(INPUT RECORDS begins)

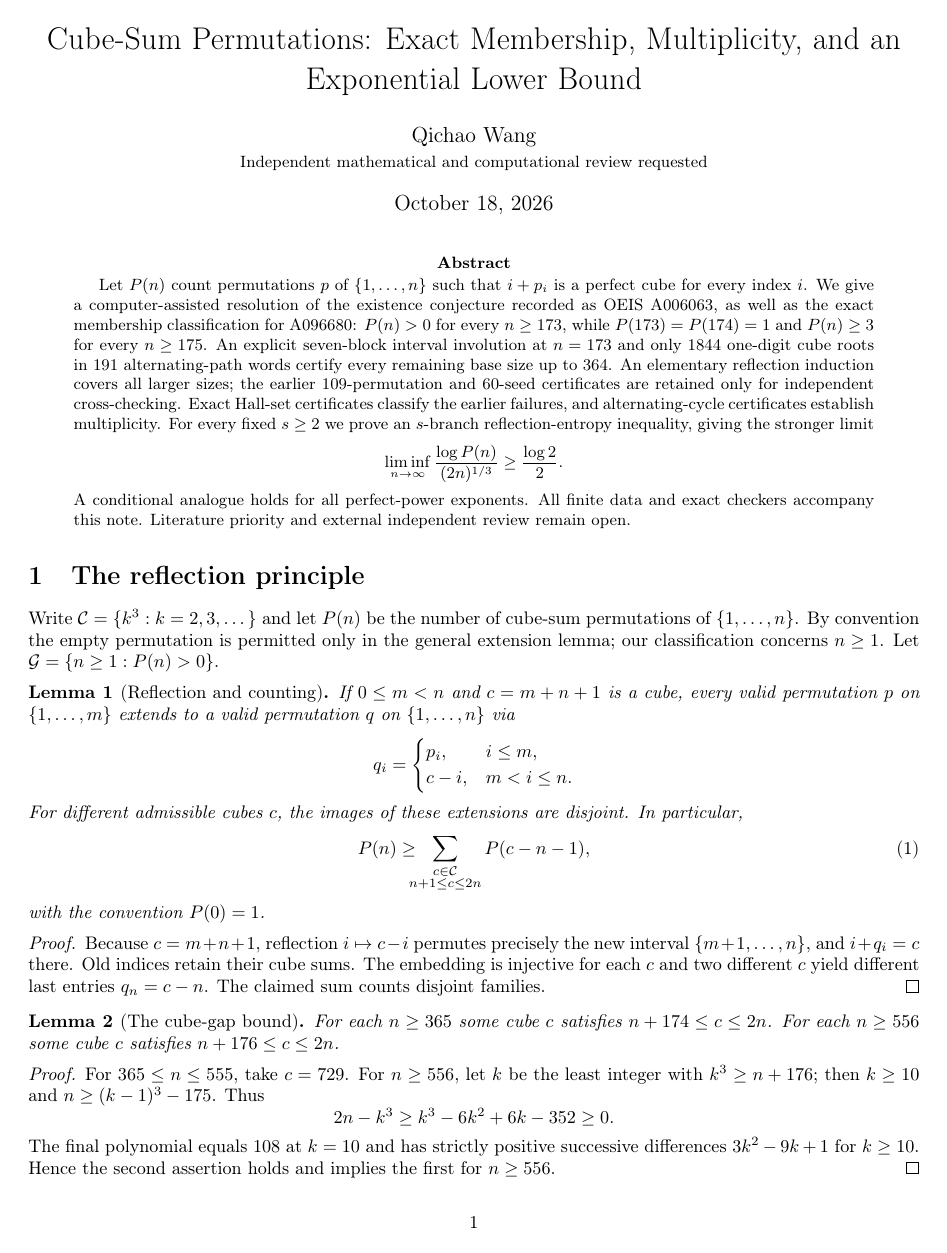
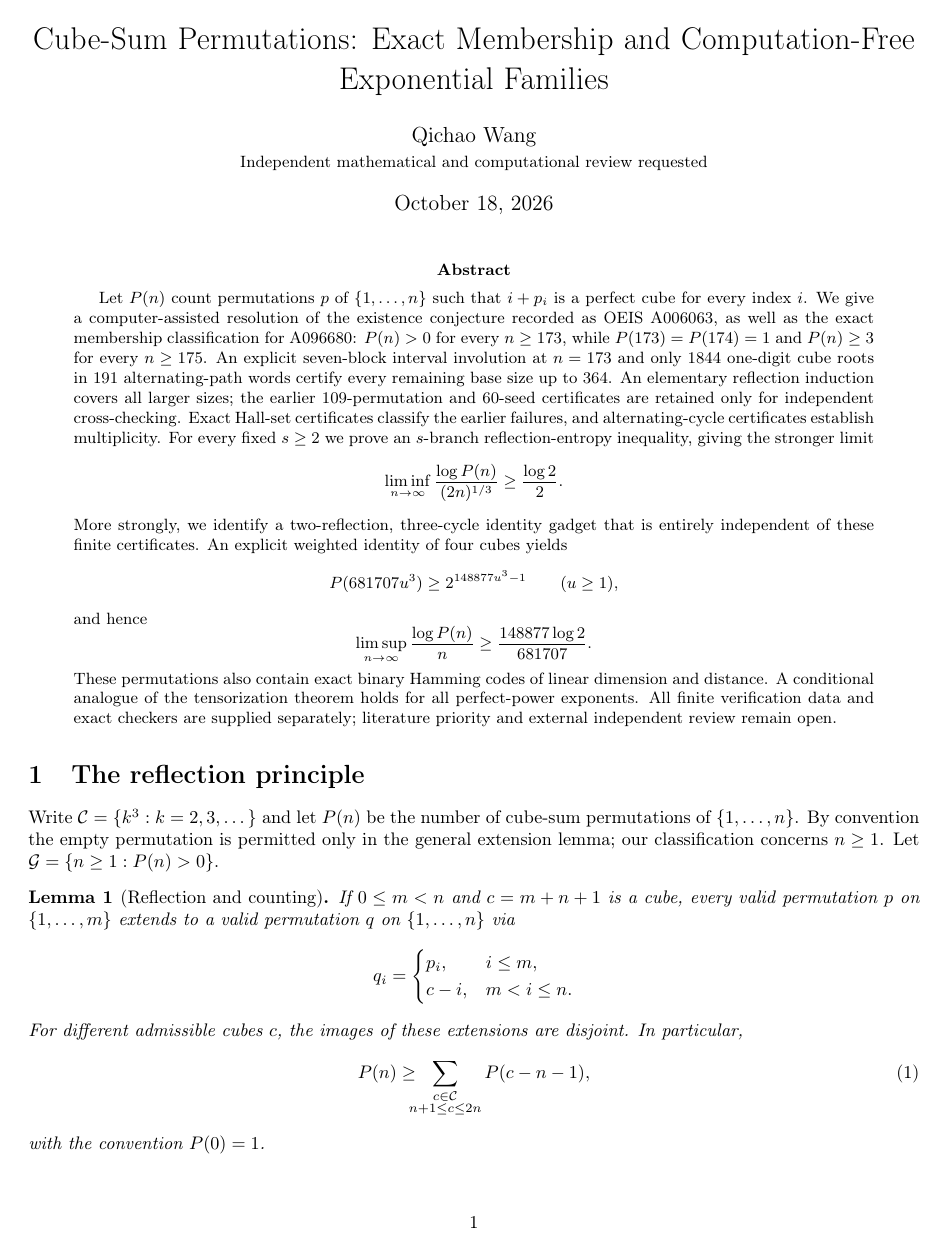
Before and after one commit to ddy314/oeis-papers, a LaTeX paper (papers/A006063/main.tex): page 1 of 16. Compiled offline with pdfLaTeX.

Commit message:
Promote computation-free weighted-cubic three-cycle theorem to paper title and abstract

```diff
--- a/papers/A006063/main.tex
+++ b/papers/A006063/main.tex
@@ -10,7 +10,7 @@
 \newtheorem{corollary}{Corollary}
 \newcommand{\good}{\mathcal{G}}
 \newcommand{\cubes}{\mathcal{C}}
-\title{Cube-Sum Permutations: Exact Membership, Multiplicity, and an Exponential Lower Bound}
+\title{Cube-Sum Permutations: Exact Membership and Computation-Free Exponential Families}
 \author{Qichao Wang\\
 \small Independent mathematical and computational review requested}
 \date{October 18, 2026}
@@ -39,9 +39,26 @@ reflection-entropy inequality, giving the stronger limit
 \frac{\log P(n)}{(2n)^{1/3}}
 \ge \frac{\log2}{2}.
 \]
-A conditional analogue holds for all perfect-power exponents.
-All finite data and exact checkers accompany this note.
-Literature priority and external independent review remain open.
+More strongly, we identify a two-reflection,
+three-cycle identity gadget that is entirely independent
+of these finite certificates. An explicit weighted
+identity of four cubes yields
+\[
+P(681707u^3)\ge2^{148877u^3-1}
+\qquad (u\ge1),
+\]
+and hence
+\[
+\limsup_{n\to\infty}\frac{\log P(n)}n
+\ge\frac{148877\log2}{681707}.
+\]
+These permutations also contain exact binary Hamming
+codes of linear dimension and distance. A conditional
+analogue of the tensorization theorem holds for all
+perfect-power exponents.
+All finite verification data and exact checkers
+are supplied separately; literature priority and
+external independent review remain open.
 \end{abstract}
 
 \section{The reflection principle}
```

(INPUT RECORDS ends)
(INPUT RECORDS begins)

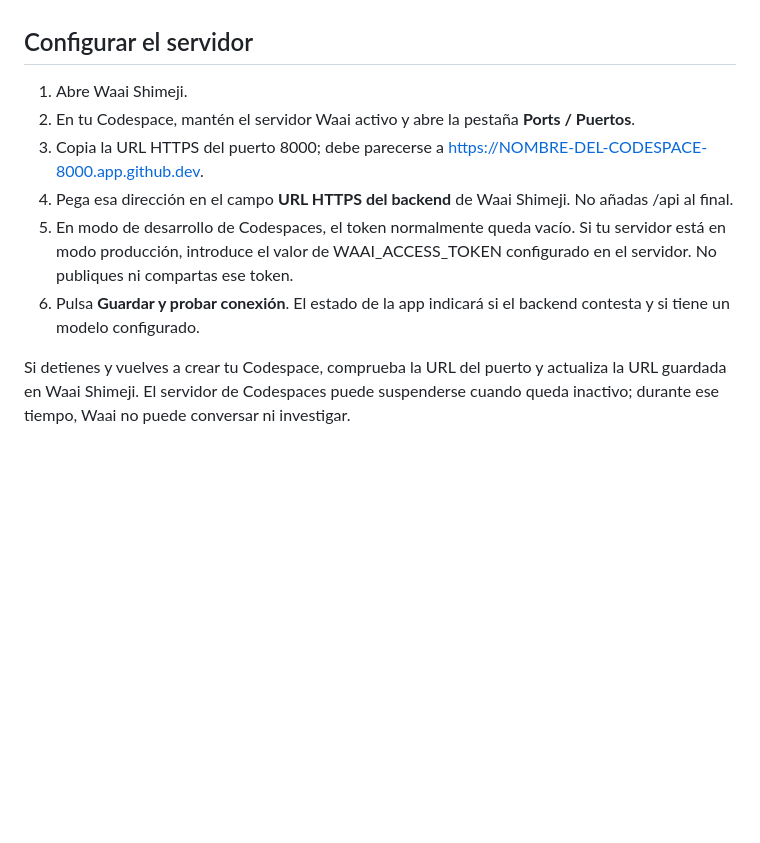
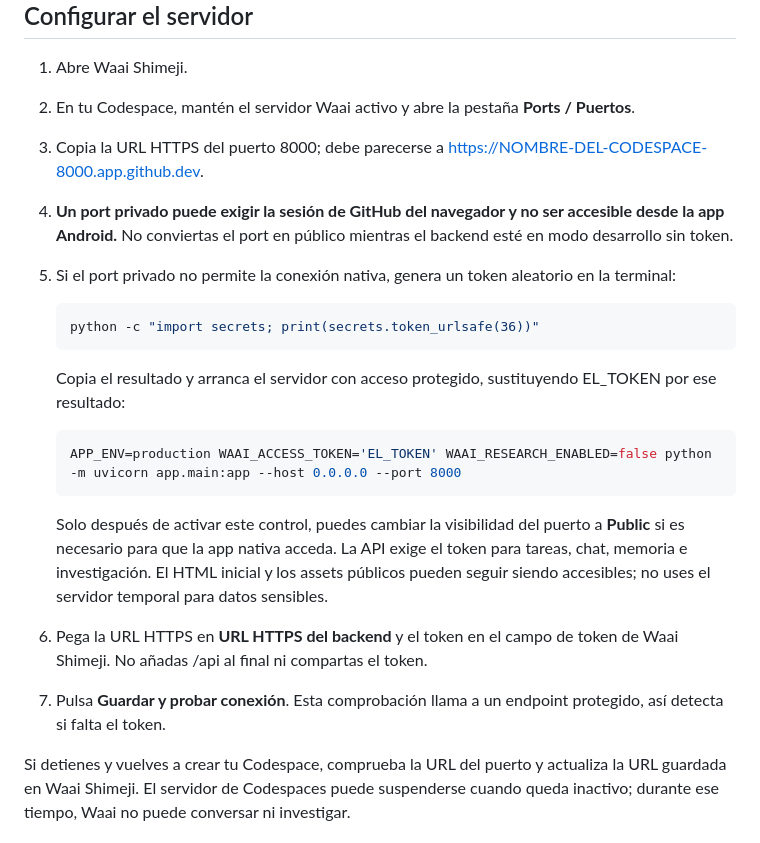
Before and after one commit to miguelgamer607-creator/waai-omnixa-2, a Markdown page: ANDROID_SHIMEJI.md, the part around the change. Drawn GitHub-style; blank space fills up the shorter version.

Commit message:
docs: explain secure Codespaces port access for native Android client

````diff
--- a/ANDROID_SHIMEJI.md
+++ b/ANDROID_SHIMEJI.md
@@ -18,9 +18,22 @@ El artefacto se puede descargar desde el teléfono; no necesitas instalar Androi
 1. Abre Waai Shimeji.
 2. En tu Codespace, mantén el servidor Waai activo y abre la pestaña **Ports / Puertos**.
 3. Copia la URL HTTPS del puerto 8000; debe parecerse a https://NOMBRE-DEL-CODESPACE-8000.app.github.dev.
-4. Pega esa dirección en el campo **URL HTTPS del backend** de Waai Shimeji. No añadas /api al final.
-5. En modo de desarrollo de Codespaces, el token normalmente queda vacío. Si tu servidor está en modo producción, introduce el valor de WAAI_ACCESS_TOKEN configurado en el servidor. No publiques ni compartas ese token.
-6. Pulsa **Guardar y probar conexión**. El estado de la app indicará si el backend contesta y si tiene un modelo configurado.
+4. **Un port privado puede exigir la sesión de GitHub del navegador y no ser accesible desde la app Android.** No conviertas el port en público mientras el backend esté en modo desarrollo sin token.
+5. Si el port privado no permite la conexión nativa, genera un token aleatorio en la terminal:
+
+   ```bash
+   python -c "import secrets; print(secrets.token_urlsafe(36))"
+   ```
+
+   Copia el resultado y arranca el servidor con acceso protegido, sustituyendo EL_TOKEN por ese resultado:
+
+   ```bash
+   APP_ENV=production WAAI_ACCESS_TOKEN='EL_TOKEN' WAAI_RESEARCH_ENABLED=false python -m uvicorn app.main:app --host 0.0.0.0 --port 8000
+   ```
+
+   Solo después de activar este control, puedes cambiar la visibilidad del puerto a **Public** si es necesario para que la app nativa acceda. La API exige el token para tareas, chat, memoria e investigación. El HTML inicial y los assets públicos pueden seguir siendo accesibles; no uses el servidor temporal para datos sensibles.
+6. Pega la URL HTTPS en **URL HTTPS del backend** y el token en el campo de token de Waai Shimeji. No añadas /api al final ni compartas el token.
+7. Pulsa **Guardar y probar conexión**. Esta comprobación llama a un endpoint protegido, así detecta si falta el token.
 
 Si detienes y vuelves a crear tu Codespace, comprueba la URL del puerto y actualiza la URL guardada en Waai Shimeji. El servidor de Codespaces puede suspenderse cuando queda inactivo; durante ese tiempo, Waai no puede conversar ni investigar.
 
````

(INPUT RECORDS ends)
(INPUT RECORDS begins)

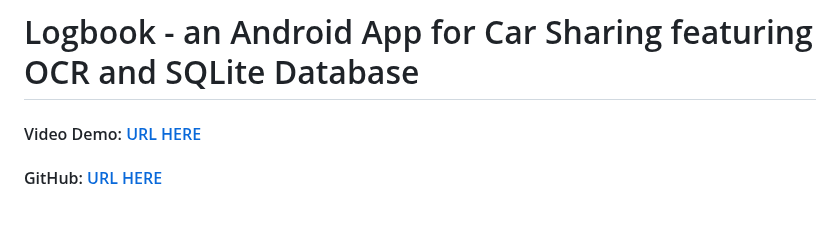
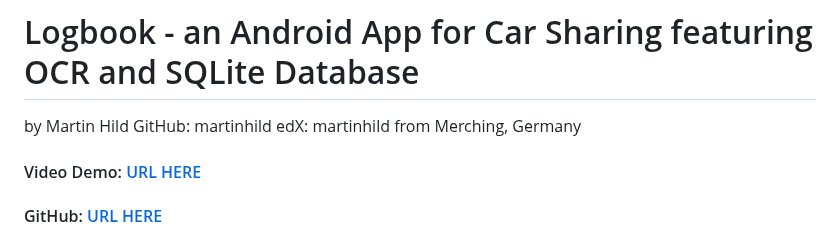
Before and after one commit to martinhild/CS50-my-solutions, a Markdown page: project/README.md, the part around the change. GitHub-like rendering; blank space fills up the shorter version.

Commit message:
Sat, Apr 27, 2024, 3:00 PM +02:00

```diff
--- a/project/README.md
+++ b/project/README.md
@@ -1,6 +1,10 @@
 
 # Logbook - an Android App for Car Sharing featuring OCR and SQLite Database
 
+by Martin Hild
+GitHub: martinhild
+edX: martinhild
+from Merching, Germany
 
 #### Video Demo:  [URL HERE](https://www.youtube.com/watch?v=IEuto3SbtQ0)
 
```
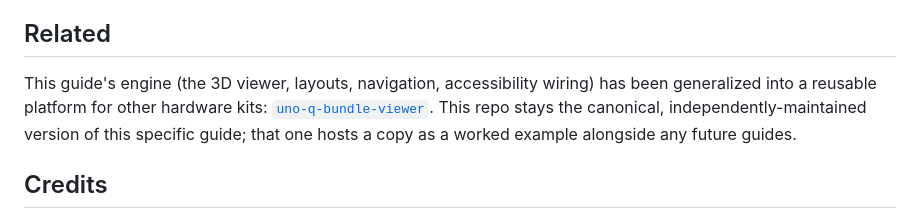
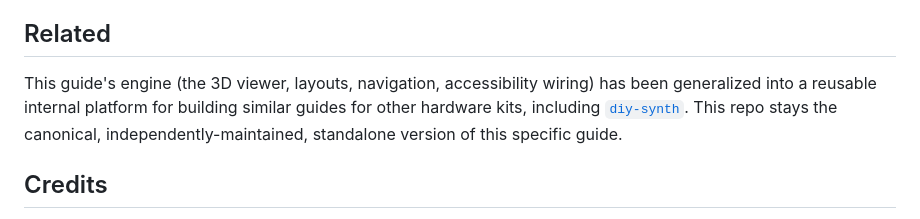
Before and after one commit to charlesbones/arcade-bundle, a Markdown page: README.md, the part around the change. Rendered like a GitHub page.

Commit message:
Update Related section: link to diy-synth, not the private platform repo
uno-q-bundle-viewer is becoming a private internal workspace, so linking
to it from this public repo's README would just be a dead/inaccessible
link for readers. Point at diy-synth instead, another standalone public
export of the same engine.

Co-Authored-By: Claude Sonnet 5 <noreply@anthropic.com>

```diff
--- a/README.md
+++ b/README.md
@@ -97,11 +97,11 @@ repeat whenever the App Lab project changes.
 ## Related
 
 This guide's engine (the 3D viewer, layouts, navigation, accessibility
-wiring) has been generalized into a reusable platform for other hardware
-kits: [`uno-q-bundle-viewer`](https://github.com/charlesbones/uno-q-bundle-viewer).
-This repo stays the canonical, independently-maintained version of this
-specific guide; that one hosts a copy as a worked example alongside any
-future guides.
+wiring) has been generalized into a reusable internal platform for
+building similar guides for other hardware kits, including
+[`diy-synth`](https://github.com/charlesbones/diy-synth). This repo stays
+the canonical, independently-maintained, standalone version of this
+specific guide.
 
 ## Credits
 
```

(INPUT RECORDS ends)

# [BRIEF]
Across the entries, tally every line that contains the word "project" and report the sum by itself.

# [EXERCISE SOLUTION]
4